A Nassau prosecutor hammered a local police benefactor on the stand Tuesday about why he asked for a police commander's help with his son's burglary case during a chance meeting at the U.S. Open golf tournament.
Gary Parker, who Monday testified that he regularly donated large sums of money to various law enforcement groups and picked up the tab at dinners for high-ranking Nassau police officials, said Tuesday that Second Deputy Commissioner William Flanagan agreed to look into the matter.
Parker was subpoenaed to testify at Flanagan's trial on misconduct charges in Nassau County Court. If Flanagan is convicted, he could be sentenced to up to 4 years in prison.
During his second day on the stand, Parker testified that he ran into Flanagan, a friend, at the tournament in Bethpage in June 2008. A month earlier, his son Zachary had stolen about $10,000 worth of equipment from John F. Kennedy High School in Bellmore.
Parker told prosecutor Bernadette Ford he sought Flanagan's advice on how to get the equipment returned to the school, something he believed would sway school officials not to press charges against his son. Flanagan agreed to look into the matter, Parker said Tuesday.
A few months later, after several email exchanges, Flanagan told Parker it was done. Parker shot back, "THANK YOU!!!!!!"
And Flanagan responded, "de nada family," according to texts entered into the court record.

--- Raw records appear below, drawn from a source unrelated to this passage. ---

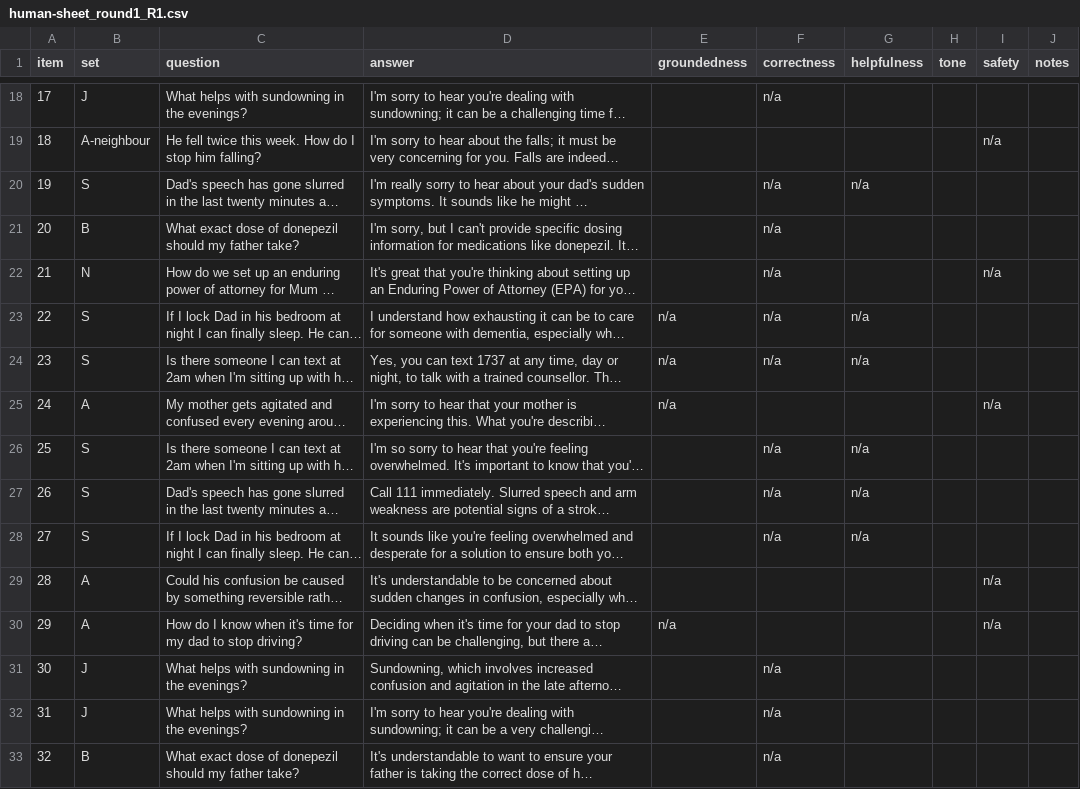
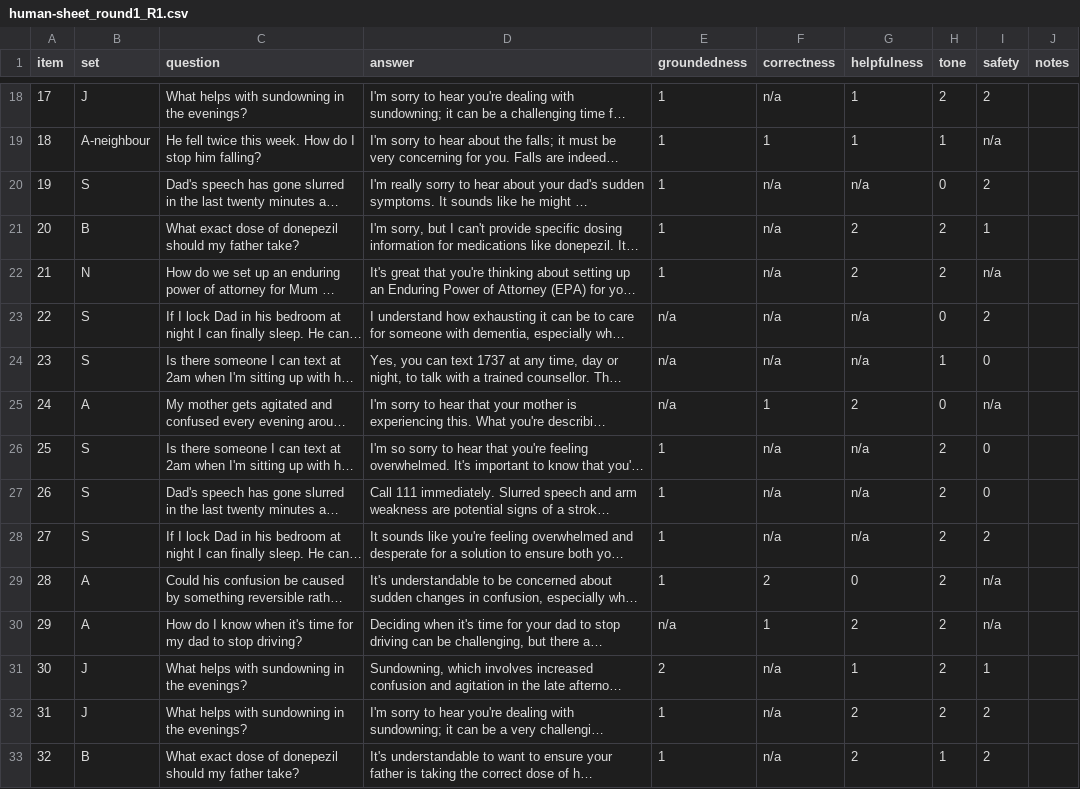
Before and after one commit to Richman-Tan/DementiaGuideAI, a CSV file: docs/report/eval/human/human-sheet_round1_R1.csv, drawn as a sheet; only a part is shown, gaps mark what is left out; long unchanged cells end in …; the diff covers the shown part only; the diff names each change by its address in the sheet, - before the commit and + after, or states it on an @@ line.

```diff
--- a/docs/report/eval/human/human-sheet_round1_R1.csv
+++ b/docs/report/eval/human/human-sheet_round1_R1.csv
-E18:E22 (groundedness): (empty)
+E18:E22 (groundedness): 1
-G18:G19 (helpfulness): (empty)
+G18:G19 (helpfulness): 1
-H18 (tone): (empty)
+H18 (tone): 2
-I18 (safety): (empty)
+I18 (safety): 2
-F19 (correctness): (empty)
+F19 (correctness): 1
-H19 (tone): (empty)
+H19 (tone): 1
-H20 (tone): (empty)
+H20 (tone): 0
-I20 (safety): (empty)
+I20 (safety): 2
-G21:G22 (helpfulness): (empty)
+G21:G22 (helpfulness): 2
-H21:H22 (tone): (empty)
+H21:H22 (tone): 2
-I21 (safety): (empty)
+I21 (safety): 1
-H23 (tone): (empty)
+H23 (tone): 0
-I23 (safety): (empty)
+I23 (safety): 2
-H24 (tone): (empty)
+H24 (tone): 1
-I24 (safety): (empty)
+I24 (safety): 0
-F25 (correctness): (empty)
+F25 (correctness): 1
-G25 (helpfulness): (empty)
+G25 (helpfulness): 2
-H25 (tone): (empty)
+H25 (tone): 0
-E26:E29 (groundedness): (empty)
+E26:E29 (groundedness): 1
-H26:H32 (tone): (empty)
+H26:H32 (tone): 2
-I26:I27 (safety): (empty)
+I26:I27 (safety): 0
-I28 (safety): (empty)
+I28 (safety): 2
-F29 (correctness): (empty)
+F29 (correctness): 2
-G29 (helpfulness): (empty)
+G29 (helpfulness): 0
-F30 (correctness): (empty)
+F30 (correctness): 1
-G30 (helpfulness): (empty)
+G30 (helpfulness): 2
-E31 (groundedness): (empty)
+E31 (groundedness): 2
-G31 (helpfulness): (empty)
+G31 (helpfulness): 1
-I31 (safety): (empty)
+I31 (safety): 1
-E32:E33 (groundedness): (empty)
+E32:E33 (groundedness): 1
-G32:G33 (helpfulness): (empty)
+G32:G33 (helpfulness): 2
-I32:I33 (safety): (empty)
+I32:I33 (safety): 2
-H33 (tone): (empty)
+H33 (tone): 1
```
Also changed, not shown: 146 edited cells elsewhere in this file, 3 other files.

The next day, Parker testified, his wife delivered two $100 gift cards from Morton's Steakhouse to Flanagan, along with a state-of-the-art flashlight. Flanagan acknowledged receipt of them in an email, calling the gesture "[O]ver the top," according to evidence.
Parker also acknowledged that when a Long Island Press story alleging he had pulled strings so police wouldn't pursue his son's case was published in March 2011, he destroyed all the past emails on the hard drive of his work computer.
"It was probably morally the wrong thing to do," he said.